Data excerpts
------------------------------------------------

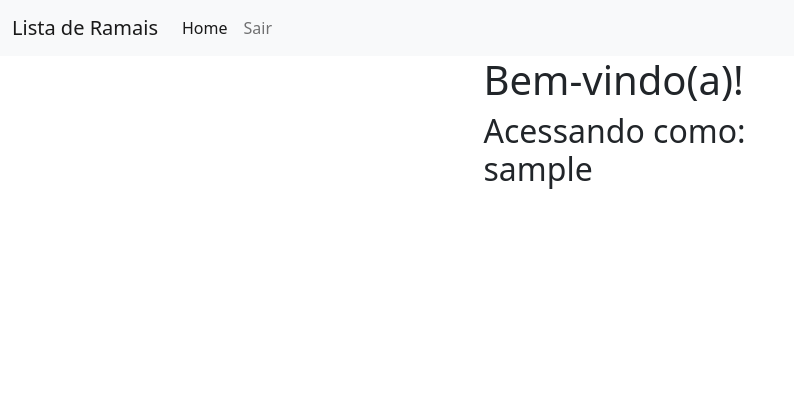
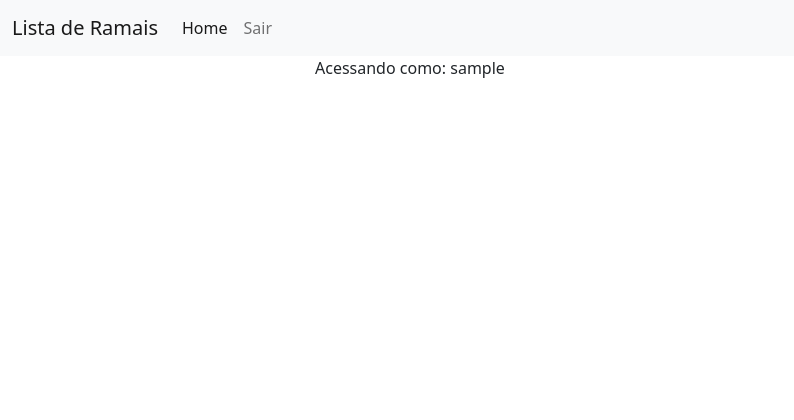
Before and after one commit to ivasconcellos/phone_lines, a Django app: page / in a window 1280 px wide. Shown: the top 420 px of the page, without its empty margins (0-794 px from the left). Run offline with Django 4.2, Linux system fonts and the light colour scheme; the visitor is signed in with stand-in values (Sample User, id 1).

Commit message:
Configured templates.

```diff
--- a/control/templates/home.html
+++ b/control/templates/home.html
@@ -7,20 +7,12 @@
 
 
     <div class="row">
-        <div class="col">
+        <div class="col-12">
 
-        </div>
+            {% if user.is_authenticated %}
+                <p class="user_login">Acessando como: {{ user.username }}</p>
+            {% endif %}
 
-        <div class="col-6">
-            <h1>Bem-vindo(a)!</h1>
-            <h2>
-                {% if user.is_authenticated %}
-                    <p>Acessando como: {{ user.username }}</p>
-                {% endif %}
-            </h2>
-        </div>
-
-        <div class="col-sm">
         </div>
     </div>
 
--- a/phone/templates/phone_index.html
+++ b/phone/templates/phone_index.html
@@ -18,6 +18,7 @@
                     <th scope="col">Setor</th>
                     <th scope="col">Responsável</th>
                     <th scope="col">Ativo</th>
+                    <th>Opções</th>
                   </tr>
                 </thead>
                 <tbody>
@@ -29,6 +30,7 @@
                             <td>{{ phone.department }}</td>
                             <td>{{ phone.get_sponsor }}</td>
                             <td>{{ phone.get_active }}</td>
+                            <td> <a href="{% url 'phone_show' phone.id %}">Visualizar</a></td>
                         </tr>
                     {% endfor %}
                 </tbody>
```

------------------------------------------------

> Aim of the exercise: Looking at the data above, count every line holding the word "scope" and state only the count.

> Task output: 3